These things don’t often have a clean answer. The Cardinals are a competitive team, and sometimes it takes a bit to crack their starting lineup. They don’t take college players more than most, but perhaps they have been successful on the college players they have taken. And maybe to their credit, they are willing to give older rookies a shot at regular playing time despite their age.
The Cardinals don’t quite prefer them old. But even with older players, they are ready to play ball. It might just mean more peak years under team control.
The one critique I have is that I would have rather of seen the # of plate appearances those players received rather than a straight count of how many older players debuted. As Sarris says, however, these things don't often have a clean answer. And I'm not really hear to further his argument. Rather, I want to point out something odd I saw when considering his argument.
Here are the BABIP leaders for 2012 (min. 100 PAs) when I take out the pitchers:
In 2012, the league average BABIP was .297. Skip Schumaker (.332) and Yadier Molina (.316) were the other two players, out of 13, to have above average BABIP. Look at that list though. Four of the top five players are some of the "old" graduates the Cardinals have added to the roster in recent years. (You can brush up on BABIP here.)
A single season BABIP does not indicate true talent level. It takes close to two season's worth of plate appearances for it to stabilize. (When you regress BABIP to the mean, once you reach about 1200 PAs, you would use less than 50% of league average value in your regression.) Right now, only Jay and Freese have enough plate appearances to make strong statements about their true talent level so take Carpenter and Craig's values with a grain of salt.
League average BABIP has been remarkably average in recent history. Over the last 5 years, it has only been as low as .295 and as high as .300. Even going back further you'll see it residing within a ten point spread centered around .300. What do the values for our four old young guys look like during their major league careers?
What does this tell us? The truth is, I'm not sure. Or, at least, I'm reluctant to draw too deep of conclusions about the Cardinals organization from it. It is reasonable to assume, based on the evidence at hand, both Jon Jay and David Freese have a true talent BABIP well above league average.
The next place to look would be at batted ball rates (line drive, flyball, groundball) and see what the hitting profile of each player is. Do the hit more line drives than average? Do they hit fewer flyballs than average? Is there something in the plate discipline data that makes them different?
Perhaps the more intriguing question is whether the Cardinals are targeting players like this in their draft selections. That is impossible to know. First, there's the problem of survivor bias. These four players who have recently graduated to the majors exhibit some similarities but the Cardinals have drafted hundreds of hitters in the last few years. How many fit the same profile as these four at draft time and never made it out of the minors? (Brett Wallace and Zack Cox are two guys that many pre-draft scouting reports liked as pure hitters with more line drive power than pure power. Were they examples of failures opposite the success of the above?)
I found the list above to be interesting.
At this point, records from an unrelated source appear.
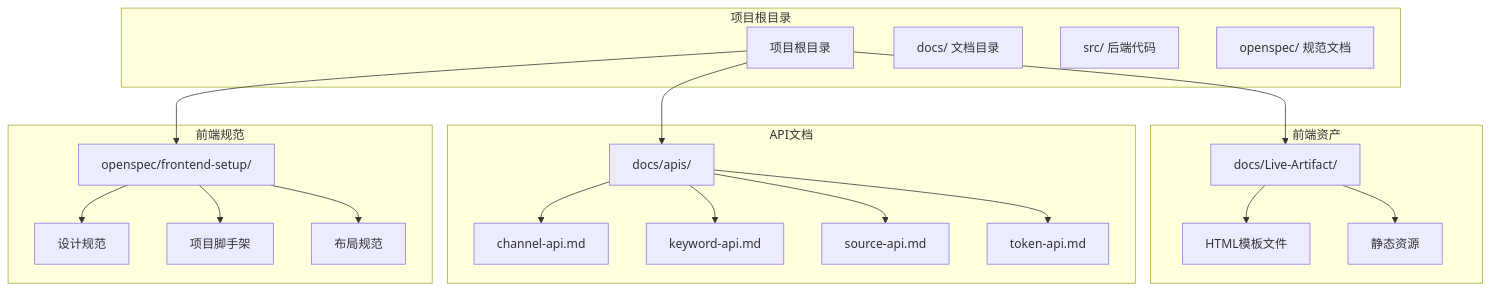
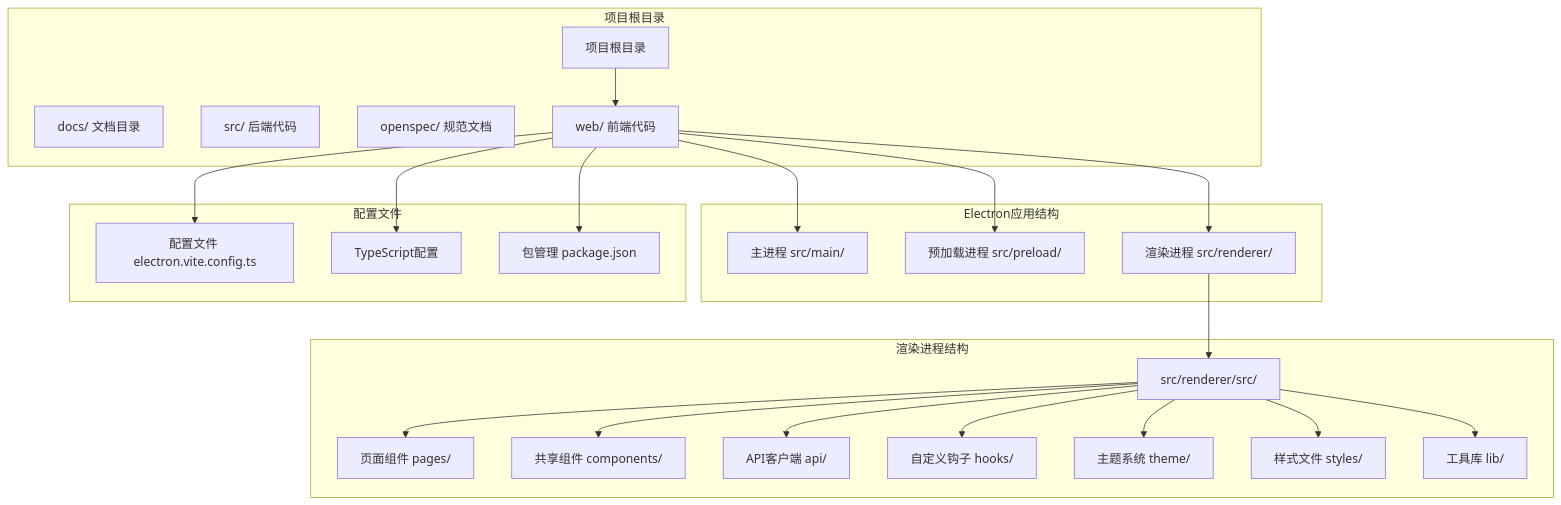
The first of 10 diagrams in .qoder/repowiki/zh/content/开发指南/前端开发指南.md (leimu-hue/AI-Trend-Tool), drawn with Mermaid before and after one commit. The commit also changed other lines of this file and 74 other files, not shown here.

````diff
--- a/.qoder/repowiki/zh/content/开发指南/前端开发指南.md
+++ b/.qoder/repowiki/zh/content/开发指南/前端开发指南.md
@@ -48,39 +86,45 @@
 ```mermaid
 graph TB
 subgraph "项目根目录"
 Root[项目根目录]
 Docs[docs/ 文档目录]
 Src[src/ 后端代码]
 Openspec[openspec/ 规范文档]
+Web[web/ 前端代码]
 end
-subgraph "前端资产"
-LiveArtifacts[docs/Live-Artifact/]
-HTMLFiles[HTML模板文件]
-StaticAssets[静态资源]
+subgraph "Electron应用结构"
+MainProcess[主进程 src/main/]
+PreloadProcess[预加载进程 src/preload/]
+RendererProcess[渲染进程 src/renderer/]
 end
-subgraph "API文档"
-APIDocs[docs/apis/]
-ChannelAPI[channel-api.md]
-KeywordAPI[keyword-api.md]
-SourceAPI[source-api.md]
-TokenAPI[token-api.md]
+subgraph "渲染进程结构"
+RendererSrc[src/renderer/src/]
+Pages[页面组件 pages/]
+Components[共享组件 components/]
+API[API客户端 api/]
+Hooks[自定义钩子 hooks/]
+Theme[主题系统 theme/]
+Styles[样式文件 styles/]
+Lib[工具库 lib/]
 end
-subgraph "前端规范"
-FrontendSpecs[openspec/frontend-setup/]
-DesignSpecs[设计规范]
-ScaffoldSpecs[项目脚手架]
-LayoutSpecs[布局规范]
+subgraph "配置文件"
+Config[配置文件 electron.vite.config.ts]
+TSConfig[TypeScript配置]
+Package[包管理 package.json]
 end
-Root --> LiveArtifacts
-Root --> APIDocs
-Root --> FrontendSpecs
-LiveArtifacts --> HTMLFiles
-LiveArtifacts --> StaticAssets
-APIDocs --> ChannelAPI
-APIDocs --> KeywordAPI
-APIDocs --> SourceAPI
-APIDocs --> TokenAPI
-FrontendSpecs --> DesignSpecs
-FrontendSpecs --> ScaffoldSpecs
-FrontendSpecs --> LayoutSpecs
+Root --> Web
+Web --> MainProcess
+Web --> PreloadProcess
+Web --> RendererProcess
+RendererProcess --> RendererSrc
+RendererSrc --> Pages
+RendererSrc --> Components
+RendererSrc --> API
+RendererSrc --> Hooks
+RendererSrc --> Theme
+RendererSrc --> Styles
+RendererSrc --> Lib
+Web --> Config
+Web --> TSConfig
+Web --> Package
 ```
````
Namely because both Jon Jay and David Freese were players I was once very skeptical of in the minors. Conversely, Matt Carpenter and Allen Craig have long been hitters I've liked. There is good reason to be skeptical of players who post abnormally high (or low) BABIPs. Those numbers often retreat toward the league average. After a while, you have to concede that there may be something unusual about these high end BABIP hitters. For the Cardinals, that also happens to be the same players they've called up despite their advanced ages.
Coincidence? Maybe. Interesting? Certainly.